*** Data listing Section Begins ***

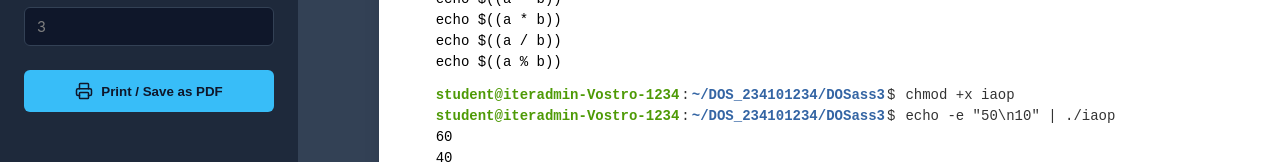
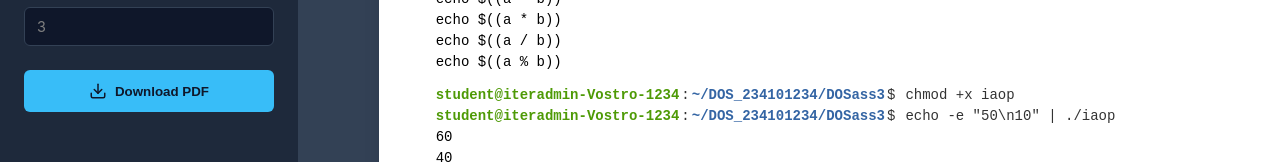
Before and after one commit to Udbhav227/dos-lab-assignment-generator, a React (Vite) app: page / in a window 1280 px wide. Shown: the part 305-467 px from the top of the page. Built offline with nearby package versions, Linux system fonts and the light colour scheme.

Commit message:
fix download button bug

```diff
--- a/package.json
+++ b/package.json
@@ -14,6 +14,8 @@
     "@radix-ui/react-scroll-area": "^1.2.10",
     "@radix-ui/react-separator": "^1.1.8",
     "@radix-ui/react-switch": "^1.2.6",
+    "html2canvas": "^1.4.1",
+    "jspdf": "^3.0.4",
     "lucide-react": "^0.556.0",
     "react": "^19.2.0",
     "react-dom": "^19.2.0",
--- a/src/App.jsx
+++ b/src/App.jsx
@@ -1,6 +1,7 @@
 import React, { useState } from "react";
 import styled, { createGlobalStyle } from "styled-components";
 import * as ScrollArea from "@radix-ui/react-scroll-area";
+import jsPDF from "jspdf";
 
 import { assignment3 } from "./data/assignmentData";
 import {
@@ -37,43 +38,10 @@ const GlobalStyles = createGlobalStyle`
   }
 `;
 
-const MobileMessage = styled.div`
-  display: none;
-  height: 100vh;
-  width: 100vw;
-  background: #0f172a;
-  color: #f8fafc;
-  flex-direction: column;
-  align-items: center;
-  justify-content: center;
-  text-align: center;
-  padding: 24px;
-  box-sizing: border-box;
-
-  h2 {
-    color: #38bdf8;
-    margin-bottom: 16px;
-  }
-
-  p {
-    line-height: 1.6;
-    max-width: 400px;
-    color: #94a3b8;
-  }
-
-  @media (max-width: 1024px) {
-    display: flex;
-  }
-`;
-
 const Layout = styled.div`
   display: flex;
   height: 100vh;
   overflow: hidden;
-
-  @media (max-width: 1024px) {
-    display: none;
-  }
 `;
 
 const PreviewArea = styled.main`
@@ -96,17 +64,6 @@ const PreviewArea = styled.main`
   }
 `;
 
-const PrintWrapper = styled.div`
-  @media print {
-    position: absolute;
-    top: 0;
-    left: 0;
-    width: 100%;
-    background: white;
-    z-index: 9999;
-  }
-`;
-
 export default function App() {
   const [config, setConfig] = useState({
     hostName: "iteradmin-Vostro-1234",
@@ -114,8 +71,114 @@ export default function App() {
     assignNo: "3",
   });
 
-  const handlePrint = () => {
-    window.print();
+  const generatePDF = () => {
+    const doc = new jsPDF();
+
+    const pageWidth = doc.internal.pageSize.getWidth();
+    const pageHeight = doc.internal.pageSize.getHeight();
+    const margin = 15;
+    const lineHeight = 5;
+    const fontSize = 10;
+    const contentWidth = pageWidth - margin * 2;
+
+    let cursorY = 10;
+
+    doc.setFont("courier", "normal");
+    doc.setFontSize(fontSize);
+
+    const checkPageBreak = (heightNeeded = lineHeight) => {
+      if (cursorY + heightNeeded > pageHeight - margin) {
+        doc.addPage();
+        cursorY = 20; // Reset to top margin
+      }
+    };
+
+    const drawPrompt = (cmd) => {
+      const userHost = `${"student"}@${config.hostName}`;
+      const path = `~/DOS_${config.regNo}/DOSass${config.assignNo}`;
+
+      checkPageBreak();
+
+      doc.setTextColor(78, 154, 6); // #4e9a06
+      doc.setFont("courier", "bold");
+      doc.text(userHost, margin, cursorY);
+      const userWidth = doc.getTextWidth(userHost);
+
+      doc.setTextColor(0, 0, 0);
+      doc.text(":", margin + userWidth, cursorY);
+      const sep1Width = doc.getTextWidth(":");
+
+      doc.setTextColor(52, 101, 164); // #3465a4
+      doc.text(path, margin + userWidth + sep1Width, cursorY);
+      const pathWidth = doc.getTextWidth(path);
+
+      doc.setTextColor(0, 0, 0);
+      doc.text("$ ", margin + userWidth + sep1Width + pathWidth, cursorY);
+      const sep2Width = doc.getTextWidth("$ ");
+
+      if (cmd) {
+        const startX = margin + userWidth + sep1Width + pathWidth + sep2Width;
+        doc.setFont("courier", "normal"); // Commands aren't usually bold in terminals, but adjustable
+        doc.text(cmd, startX, cursorY);
+      }
+
+      cursorY += lineHeight;
+    };
+
+    const drawOutput = (text) => {
+      if (!text) return;
+
+      doc.setFont("courier", "normal");
+      doc.setTextColor(0, 0, 0); // Black
+
+      const lines = doc.splitTextToSize(text, contentWidth);
+
+      lines.forEach((line) => {
+        checkPageBreak();
+        doc.text(line, margin, cursorY);
+        cursorY += lineHeight;
+      });
+    };
+
+    const drawHeader = (id, text) => {
+      checkPageBreak(lineHeight * 2);
+      cursorY += 5; // Extra spacing before header
+
+      doc.setFont("courier", "bold");
+      doc.setTextColor(100, 100, 100); // Greyish
+      doc.text(`QUESTION ${id}: ${text.toUpperCase()}`, margin, cursorY);
+
+      const textWidth = doc.getTextWidth(
+        `QUESTION ${id}: ${text.toUpperCase()}`
+      );
+      doc.setDrawColor(221, 221, 221); // Light grey line
+      doc.line(margin, cursorY + 1, margin + textWidth, cursorY + 1);
+
+      doc.setFont("courier", "normal"); // Reset
+      cursorY += lineHeight * 1.5;
+    };
+
+    drawPrompt(`echo "Starting Assignment ${config.assignNo}"`);
+
+    assignment3.forEach((q) => {
+      drawHeader(q.id, q.question);
+
+      drawPrompt(`nano ${q.filename}`);
+      drawOutput(q.code);
+
+      q.commands.forEach((cmdStep) => {
+        drawPrompt(cmdStep.cmd);
+        if (cmdStep.output) {
+          drawOutput(cmdStep.output);
+        }
+      });
+    });
+
+    cursorY += 5;
+    drawPrompt("echo 'All done'");
+    drawOutput("All done");
+
+    doc.save(`assignment_${config.assignNo}_${config.regNo}.pdf`);
   };
 
   const basePath = `~/DOS_${config.regNo}/DOSass${config.assignNo}`;
@@ -123,24 +186,12 @@ export default function App() {
   return (
     <>
       <GlobalStyles />
-      <MobileMessage>
-        <h2>Desktop Required</h2>
-        <p>
-          This application is designed for desktop or laptop use only to ensure
-          the best printing and viewing experience.
-          <br />
-          <br />
-          Please open this link on a larger screen.
-        </p>
-      </MobileMessage>
-
       <Layout>
-        <Controls config={config} setConfig={setConfig} onPrint={handlePrint} />
+        <Controls config={config} setConfig={setConfig} onPrint={generatePDF} />
 
         <PreviewArea>
           <ScrollArea.Root className="ScrollAreaRoot">
             <ScrollArea.Viewport className="ScrollAreaViewport">
-              <PrintWrapper>
               <PageContainer>
                 <Prompt
                   user="student"
@@ -169,7 +220,6 @@ export default function App() {
                   <div style={{ color: "#000" }}>All done</div>
                 </div>
               </PageContainer>
-              </PrintWrapper>
             </ScrollArea.Viewport>
 
             <ScrollArea.Scrollbar
--- a/src/Controls.jsx
+++ b/src/Controls.jsx
@@ -1,7 +1,7 @@
 import React from "react";
 import styled from "styled-components";
 import * as LabelPrimitive from "@radix-ui/react-label";
-import { Printer, Banana } from "lucide-react";
+import { Download, Banana } from "lucide-react";
 
 const Panel = styled.aside`
   width: 350px;
@@ -15,10 +15,6 @@ const Panel = styled.aside`
   position: sticky;
   top: 0;
   color: #f8fafc;
-
-  @media print {
-    display: none;
-  }
 `;
 
 const Title = styled.h1`
@@ -127,7 +123,7 @@ export const Controls = ({ config, setConfig, onPrint }) => {
             borderRadius: 4,
             display: "flex",
             justifyContent: "center",
-            alignItems: "center"
+            alignItems: "center",
           }}
         >
           <Banana size={20} />
@@ -165,13 +161,13 @@ export const Controls = ({ config, setConfig, onPrint }) => {
           value={config.assignNo}
           onChange={handleChange}
           disabled={true}
-          style={{color: "grey", cursor: "not-allowed"}}
+          style={{ color: "grey", cursor: "not-allowed" }}
         />
       </FieldGroup>
 
       <PrintButton onClick={onPrint}>
-        <Printer size={18} />
-        Print / Save as PDF
+        <Download size={18} />
+        Download PDF
       </PrintButton>
 
       <Footer>
@@ -183,7 +179,8 @@ export const Controls = ({ config, setConfig, onPrint }) => {
         </BadgeWrapper>
 
         <span>
-          Made with ❤️ by <StyledLink href="mailto:r6913096@gmail.com">Corvo</StyledLink>
+          Made with ❤️ by{" "}
+          <StyledLink href="mailto:r6913096@gmail.com">Corvo</StyledLink>
         </span>
       </Footer>
     </Panel>
```
Also changed, not shown: 1 other file (tests, documents, lock files or other folders). Lines whose indentation alone changed are shown as unchanged.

*** Data listing Section Ends ***

Prompt: Look through the entries, and return every line that the word "Controls" appears in.

Response for this exercise:
-        <Controls config={config} setConfig={setConfig} onPrint={handlePrint} />
+        <Controls config={config} setConfig={setConfig} onPrint={generatePDF} />
--- a/src/Controls.jsx
+++ b/src/Controls.jsx
@@ -127,7 +123,7 @@ export const Controls = ({ config, setConfig, onPrint }) => {
@@ -165,13 +161,13 @@ export const Controls = ({ config, setConfig, onPrint }) => {
@@ -183,7 +179,8 @@ export const Controls = ({ config, setConfig, onPrint }) => {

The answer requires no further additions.